  16. "Sydney Roosters coach Brad Fittler fines himself $10 000". Fox Sports News (Australia). 20 June 2009. Retrieved 20 June 2009.[ dead link ]
  17. "Dumped Fittler to be replaced by Smith". ABC Sport. 18 July 2009. Retrieved 18 July 2009.
  18. "A new Ossie ostrich". The Sunday Telegraph. Australia: Herald and Weekly Times. 11 April 2010. Retrieved 3 July 2010.
  19. . Press Association. 6 April 2010 . Retrieved 6 April 2010.Missing or empty |title= (help)
  20. Chammas, Michael (24 November 2017). "Fittler confirmed as new Blues coach". Archived from the original on 24 November 2017. Retrieved 24 November 2017.
  21. Perry, Jodan (29 May 2018). "Brave new era? Blues put faith in fresh faces to break Maroons' Origin stranglehold". ABC Online . Retrieved 28 July 2018.
  22. "State of Origin: New South Wales Blues claim series win over Queensland Maroons in Sydney". ABC News (Australian Broadcasting Corporation). 24 June 2018. Retrieved 28 June 2018.
  23. Webster, Andrew (11 July 2019). "The message Brad Fittler sent to his players with four minutes left". Sydney Morning Herald . Retrieved 11 July 2019.
  24. "NSWRL board extends Fittler's contract". New South Wales Rugby League. 24 June 2020. Retrieved 24 June 2020.
  25. "'I'll be ducking Freddy': Journo eats humble pie over 'worst team' call... but doesn't regret it".
  26. "Rugby League Tables". Archived from the original on 5 July 2009. Retrieved 22 June 2009.
  27. available for viewing on his website Archived 12 June 2009 at the Wayback Machine
  28. "Centenary of Rugby League – The Players". NRL & ARL. 23 February 2008. Archived from the original on 26 February 2008. Retrieved 23 February 2008.

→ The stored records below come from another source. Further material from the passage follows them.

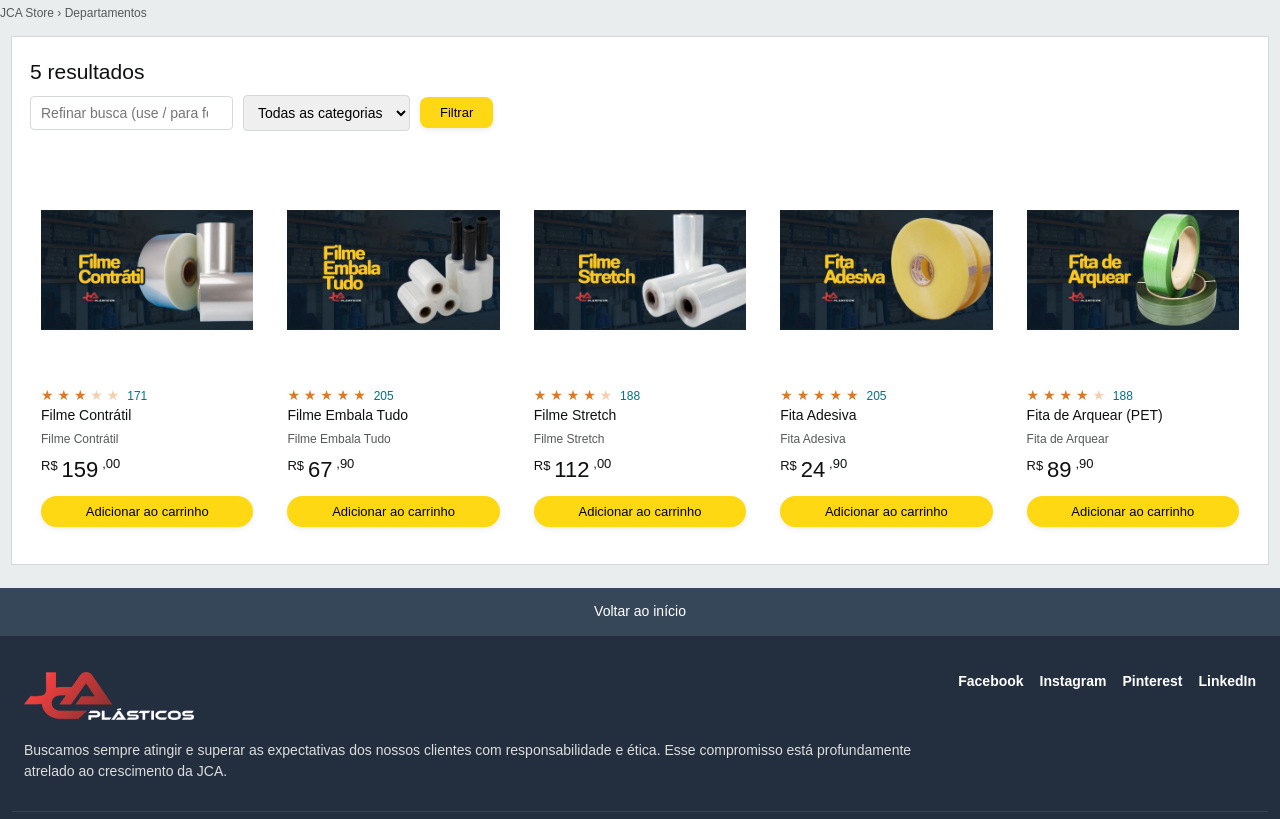
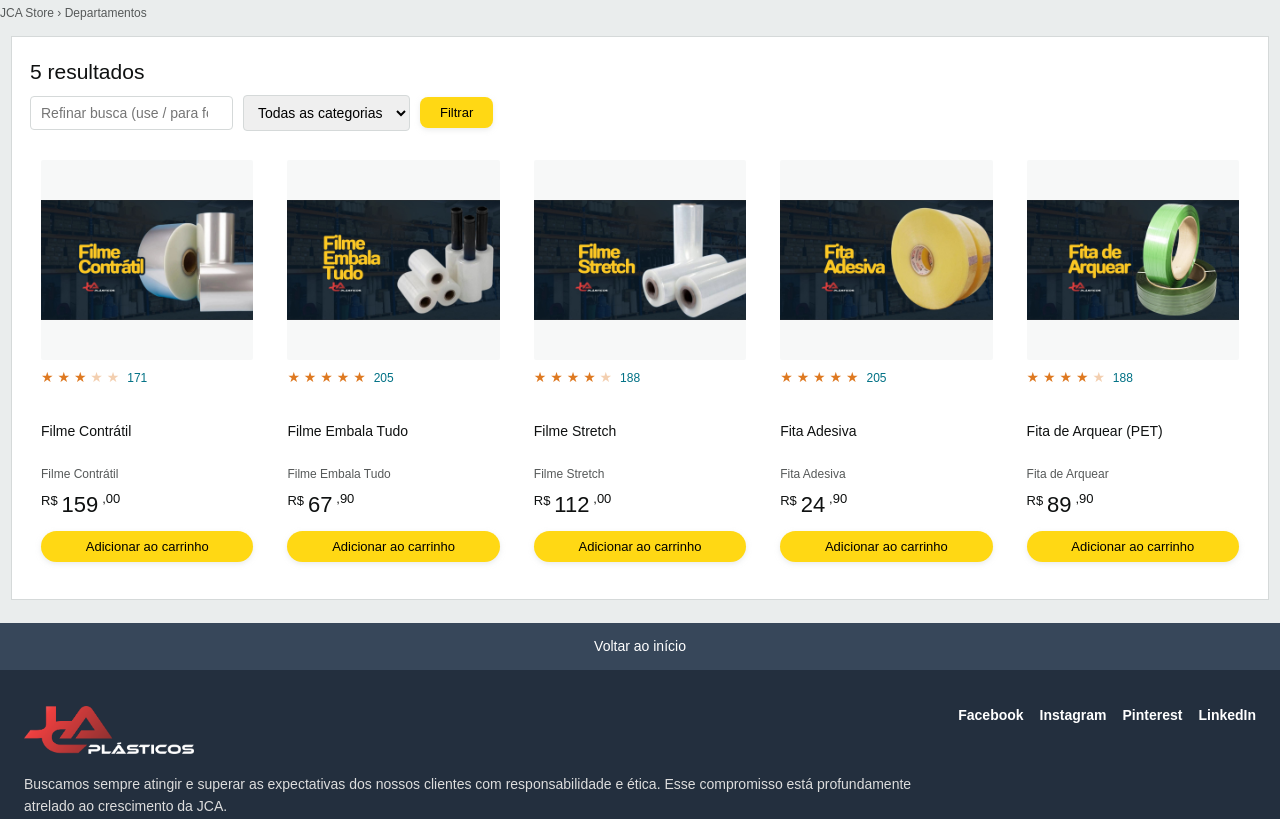
Before and after one commit to lelisson/PROJETO-ECOMMERCE-JCA, a Flask app: page /produtos in a window 1280 px wide. Shown: the part 143-962 px from the top of the page. Run offline with Flask 3, Linux system fonts and the light colour scheme; data comes from the database, SQL or seed files in the repository.

Commit message:
feat: grid de produtos uniforme, lista semantica, zoom no hover
Made-with: Cursor

```diff
--- a/static/css/store.css
+++ b/static/css/store.css
@@ -538,11 +538,33 @@ a:hover {
   margin-left: 12px;
 }
 
-/* —— Product grid —— */
+/* —— Product grid (lista semântica + cards alinhados por linha) —— */
+.amz-grid[role="list"] {
+  list-style: none;
+  margin: 0;
+  padding: 0;
+}
+
+.amz-grid__cell {
+  display: contents;
+}
+
+.amz-grid__empty {
+  grid-column: 1 / -1;
+  list-style: none;
+  margin: 0;
+  padding: 0;
+}
+
+.amz-grid__empty p {
+  margin: 0;
+}
+
 .amz-grid {
   display: grid;
   grid-template-columns: repeat(auto-fill, minmax(200px, 1fr));
   gap: 8px 12px;
+  align-items: stretch;
 }
 
 @media (min-width: 900px) {
@@ -559,7 +581,8 @@ a:hover {
   display: flex;
   flex-direction: column;
   height: 100%;
-  min-height: 320px;
+  min-height: 0;
+  min-width: 0;
 }
 
 .amz-card:hover {
@@ -571,17 +594,53 @@ a:hover {
   display: flex;
   align-items: center;
   justify-content: center;
-  min-height: 220px;
-  margin-bottom: 8px;
+  flex: 0 0 auto;
+  width: 100%;
+  height: 200px;
+  margin-bottom: 10px;
   text-decoration: none !important;
+  overflow: hidden;
+  border-radius: 2px;
+  background: #f7f8f8;
 }
 
 .amz-card-img {
   max-width: 100%;
-  max-height: 220px;
+  max-height: 100%;
   width: auto;
   height: auto;
   object-fit: contain;
+  transition: transform 0.35s cubic-bezier(0.25, 0.46, 0.45, 0.94);
+}
+
+.amz-card:hover .amz-card-img {
+  transform: scale(1.07);
+}
+
+@media (prefers-reduced-motion: reduce) {
+  .amz-card-img {
+    transition: none;
+  }
+
+  .amz-card:hover .amz-card-img {
+    transform: none;
+  }
+}
+
+.amz-card-body {
+  display: flex;
+  flex-direction: column;
+  flex: 1 1 auto;
+  min-height: 0;
+  min-width: 0;
+}
+
+.amz-card-lead {
+  display: flex;
+  flex-direction: column;
+  gap: 6px;
+  flex-shrink: 0;
+  min-height: 52px;
 }
 
 .amz-badge {
@@ -629,6 +688,7 @@ a:hover {
   -webkit-line-clamp: 2;
   -webkit-box-orient: vertical;
   overflow: hidden;
+  min-height: calc(1.35em * 2);
 }
 
 .amz-card-title a {
@@ -644,6 +704,13 @@ a:hover {
   font-size: 12px;
   color: var(--amz-muted);
   margin: 0 0 8px;
+  min-height: 1.35em;
+  line-height: 1.35;
+}
+
+.amz-card-cat--placeholder {
+  visibility: hidden;
+  user-select: none;
 }
 
 .amz-price {
--- a/templates/_macros.html
+++ b/templates/_macros.html
@@ -1,9 +1,9 @@
 {# Estilo de vitrine inspirado em marketplaces tipo Amazon — sem uso de marca registrada. #}
-{% macro product_image(product, class='amz-card-img') %}
+{% macro product_image(product, class='amz-card-img', itemprop_image=false) %}
   {% if product.image_url %}
-  <img src="{{ product.image_url }}" alt="{{ product.name }}" class="{{ class }}" loading="lazy" width="240" height="240">
+  <img src="{{ product.image_url }}" alt="{{ product.name }}" class="{{ class }}" loading="lazy" width="240" height="240"{% if itemprop_image %} itemprop="image"{% endif %}>
   {% else %}
-  <img src="{{ url_for('static', filename='img/placeholder-produto.svg') }}" alt="" class="{{ class }}" loading="lazy" width="240" height="240">
+  <img src="{{ url_for('static', filename='img/placeholder-produto.svg') }}" alt="" class="{{ class }}" loading="lazy" width="240" height="240"{% if itemprop_image %} itemprop="image"{% endif %}>
   {% endif %}
 {% endmacro %}
 
@@ -16,8 +16,13 @@
   </div>
 {% endmacro %}
 
-{% macro price_amazon(cents) %}
-  <div class="amz-price" itemprop="price">
+{% macro price_amazon(cents, schema_offer=false) %}
+  <div class="amz-price"{% if schema_offer %} itemprop="offers" itemscope itemtype="https://schema.org/Offer"{% endif %}>
+    {% if schema_offer %}
+    <meta itemprop="priceCurrency" content="BRL">
+    <meta itemprop="price" content="{{ '%.2f'|format(cents / 100.0) }}">
+    <link itemprop="availability" href="https://schema.org/InStock">
+    {% endif %}
     <span class="amz-price-symbol">R$</span>
     <span class="amz-price-whole">{{ (cents // 100) }}</span>
     <span class="amz-price-dec">,{{ "%02d"|format(cents % 100) }}</span>
--- a/templates/products.html
+++ b/templates/products.html
@@ -22,28 +22,32 @@
         <button type="submit" class="amz-btn-add" style="width:auto;border-radius:8px;">Filtrar</button>
       </form>
 
-      <div class="amz-grid">
+      <ul class="amz-grid" role="list">
         {% for p in items %}
-        <article class="amz-card">
+        <li class="amz-grid__cell">
+          <article class="amz-card" itemscope itemtype="https://schema.org/Product">
             <a class="amz-card-img-wrap" href="{{ url_for('store.product_detail', slug=p.slug) }}">
-            {{ product_image(p) }}
+              {{ product_image(p, itemprop_image=true) }}
             </a>
             <div class="amz-card-body">
+              <div class="amz-card-lead">
                 {% set sn = 3 + (p.id % 3) %}
                 {{ amazon_stars(sn) }}
-            <h2 class="amz-card-title"><a href="{{ url_for('store.product_detail', slug=p.slug) }}">{{ p.name }}</a></h2>
-            <p class="amz-card-cat">{{ p.category }}</p>
-            {{ price_amazon(p.price_cents) }}
+              </div>
+              <h2 class="amz-card-title"><a href="{{ url_for('store.product_detail', slug=p.slug) }}" itemprop="name">{{ p.name }}</a></h2>
+              <p class="amz-card-cat"><span itemprop="category">{{ p.category }}</span></p>
+              {{ price_amazon(p.price_cents, schema_offer=true) }}
               <form class="jca-add-cart" action="{{ url_for('store.add_to_cart', product_id=p.id) }}" method="post">
                 <input type="hidden" name="qty" value="1">
                 <button type="submit" class="amz-btn-add jca-add-cart-btn">Adicionar ao carrinho</button>
               </form>
             </div>
           </article>
+        </li>
         {% else %}
-        <p>Nenhum produto encontrado.</p>
+        <li class="amz-grid__empty" role="status"><p>Nenhum produto encontrado.</p></li>
         {% endfor %}
-      </div>
+      </ul>
     </div>
   </div>
 </div>
```
Also changed, not shown: templates/home.html (+11 -6 lines). Lines whose indentation alone changed are shown as unchanged.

Further reading

Sporting positions
Preceded by
Laurie Daley
Flag of Australia (converted).svg

Succeeded by
Paul Harragon
Preceded by
Laurie Daley
Flag of New South Wales.svg
New South Wales State of Origin

Succeeded by
Preceded by
Ivan Cleary
Flag of Lebanon.svg

Succeeded by
Rick Stone
Preceded by
Chris Anderson
Eastern Suburbs colours.svg
Sydney Roosters

Succeeded by
Brian Smith